Meanwhile Pavel Pavlovitch clings to his possible nemesis – abasing himself before him, confessing that he knows his wife was unfaithful with another man, and always seemingly pulling back at the moment of outright accusing the man he professes at times to admire, at others to love.

As I said, it does develop, in a couple of hops and leaps, but nothing is made to dilute or interrupt the overarching moral scheme – that a cuckolder, whose crime it is to go behind a man’s back, is punished by being left face to face with the man he betrayed, and without even the satisfaction of open condemnation.

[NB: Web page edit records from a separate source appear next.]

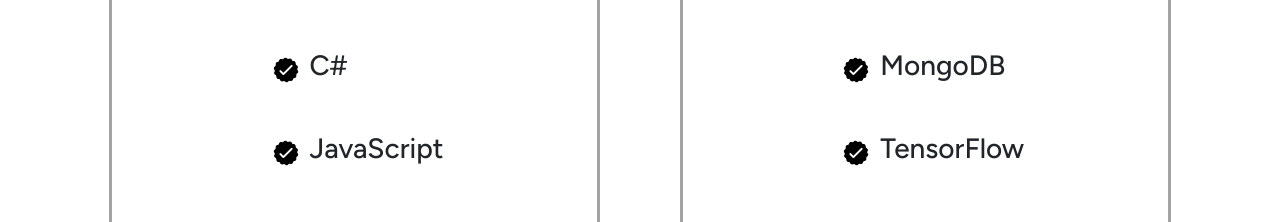
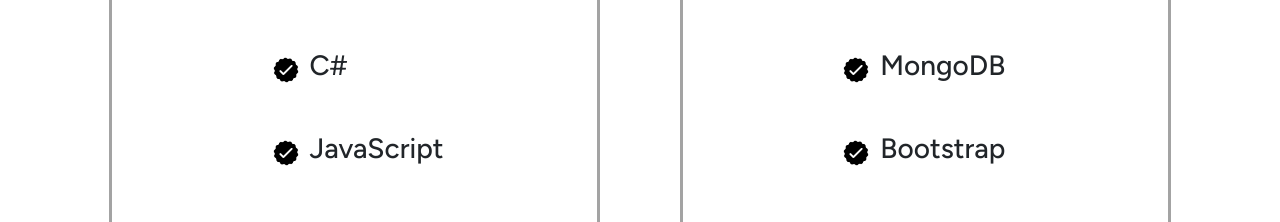
Before and after one commit to ryanpham17/portfolio, a React (Vite) app: page / in a window 1280 px wide. Shown: the part 1980-2202 px from the top of the page. Built offline with nearby package versions, Linux system fonts and the light colour scheme; a web font is replaced by a local one.

Commit message:
updated resume

```diff
--- a/src/components/Experience/Experience.jsx
+++ b/src/components/Experience/Experience.jsx
@@ -94,7 +94,7 @@
             <article>
               <img src={getImageURL("experience/checkmark.png")} alt="checkmarkIcon" className={styles.checkmarkImg}/>
               <div>
-                <h3>TensorFlow</h3>
+                <h3>Bootstrap</h3>
               </div>
             </article>
             <article>
```
Also changed, not shown: 1 other file (tests, documents, lock files or other folders).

I stand by the idea that The Eternal Husband is a useful example in the taxonomy of the novella. It is, in a way, a novel with blinkers on, prevented by its own compulsions from seeing the wider picture. If the novel form is always tending towards Henry James’s “large, loose, baggy monsters” – and all in the good cause of trying to fit into its pages in as much of life as is humanly possible – then the novella is a monster of a different kind: as slim and trim and fixed of purpose as the vampire, fetishistic in its monomania and greedy for one thing in life, and from life, only.

Jonathan Gibbs is the author of Randall, or The Painted Grape, published by Galley Beggar Press, and lectures in Creative and Professional Writing at St Mary’s University, Twickenham. He tweets as @Tiny_Camels and blogs at Tiny Camels.